That’s because unaffiliated Buncombe voters now outnumber those aligned with any one political party. As of April 9, nearly 83,000 county residents — about 40.3% of all voters — had registered as unaffiliated, compared with about 75,000 Democrats (36.5%), 46,000 Republicans (22.4%) and 1,700 Libertarians (0.8%).
The shift represents an unaffiliated increase of nearly 15 percentage points since the 2008 primaries, when Democratic enthusiasm was on the upswing due to the first campaign of former President Barack Obama. County Democrats subsequently lost more than 7 percentage points of overall voter registration, with Republicans losing more than 8 percentage points. (As of early 2008, the Libertarian Party was not officially recognized by North Carolina.)
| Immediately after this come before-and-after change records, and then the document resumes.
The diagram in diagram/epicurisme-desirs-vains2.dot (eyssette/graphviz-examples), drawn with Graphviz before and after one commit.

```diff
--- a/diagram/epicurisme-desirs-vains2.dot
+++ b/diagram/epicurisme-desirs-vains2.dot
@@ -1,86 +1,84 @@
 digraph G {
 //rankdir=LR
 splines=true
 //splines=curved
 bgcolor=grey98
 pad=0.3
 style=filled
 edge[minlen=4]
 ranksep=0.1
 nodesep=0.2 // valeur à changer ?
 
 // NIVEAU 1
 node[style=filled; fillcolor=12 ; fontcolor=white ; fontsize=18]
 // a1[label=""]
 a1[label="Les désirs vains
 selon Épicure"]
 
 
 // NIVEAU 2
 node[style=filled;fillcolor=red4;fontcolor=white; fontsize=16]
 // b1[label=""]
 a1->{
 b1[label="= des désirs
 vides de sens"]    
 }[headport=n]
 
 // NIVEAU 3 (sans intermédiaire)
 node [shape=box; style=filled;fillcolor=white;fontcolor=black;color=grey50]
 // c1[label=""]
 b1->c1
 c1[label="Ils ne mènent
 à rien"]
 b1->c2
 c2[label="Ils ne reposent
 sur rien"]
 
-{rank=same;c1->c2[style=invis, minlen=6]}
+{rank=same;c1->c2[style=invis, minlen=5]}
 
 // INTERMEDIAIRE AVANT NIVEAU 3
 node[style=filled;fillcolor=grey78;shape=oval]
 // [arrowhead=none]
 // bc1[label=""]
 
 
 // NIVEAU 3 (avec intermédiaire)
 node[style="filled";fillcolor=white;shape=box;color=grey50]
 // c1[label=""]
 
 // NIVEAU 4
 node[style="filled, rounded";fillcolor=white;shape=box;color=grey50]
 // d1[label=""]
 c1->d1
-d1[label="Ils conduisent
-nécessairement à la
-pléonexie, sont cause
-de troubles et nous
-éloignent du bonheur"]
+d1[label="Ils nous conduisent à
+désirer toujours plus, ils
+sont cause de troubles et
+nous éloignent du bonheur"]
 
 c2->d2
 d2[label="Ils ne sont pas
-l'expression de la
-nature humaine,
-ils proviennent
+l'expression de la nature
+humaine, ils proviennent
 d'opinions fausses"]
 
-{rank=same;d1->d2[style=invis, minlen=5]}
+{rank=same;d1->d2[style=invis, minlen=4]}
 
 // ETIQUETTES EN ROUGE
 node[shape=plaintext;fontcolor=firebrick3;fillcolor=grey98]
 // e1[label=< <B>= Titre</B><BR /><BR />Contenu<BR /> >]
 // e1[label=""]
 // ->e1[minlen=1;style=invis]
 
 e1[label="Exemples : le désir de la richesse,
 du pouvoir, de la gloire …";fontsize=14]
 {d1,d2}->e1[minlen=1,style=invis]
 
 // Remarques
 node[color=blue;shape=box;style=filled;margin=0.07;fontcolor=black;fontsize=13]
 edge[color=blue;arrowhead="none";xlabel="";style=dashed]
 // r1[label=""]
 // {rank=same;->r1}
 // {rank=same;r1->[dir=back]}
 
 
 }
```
North Carolina as a whole has seen similar changes. Since early 2008, the share of unaffiliated voters across the state has grown by about 13.6 percentage points, with Democrats losing 10.4 percentage points and Republicans about 3.9. Among Buncombe’s immediate neighbors, Haywood, Henderson, Madison and Transylvania counties all have a plurality of unaffiliated voters. (Full numbers are available at avl.mx/bh3.)
What’s driving this increase? In a 2020 interview with Xpress, Western Carolina University political science professor Chris Cooper noted the flexibility unaffiliated voters enjoy: They can choose any partisan ballot during primary elections, while voters registered with a specific party must vote in that party’s primary. Cooper also said vitriolic partisan rhetoric at the federal level might discourage some people from aligning with a party.
And the trend doesn’t appear to be slowing down. As reported by Old North State Politics, North Carolina’s youngest voters are the most likely to register as unaffiliated, with 46% of new Generation Z voters registering as unaffiliated in 2018 and 2020.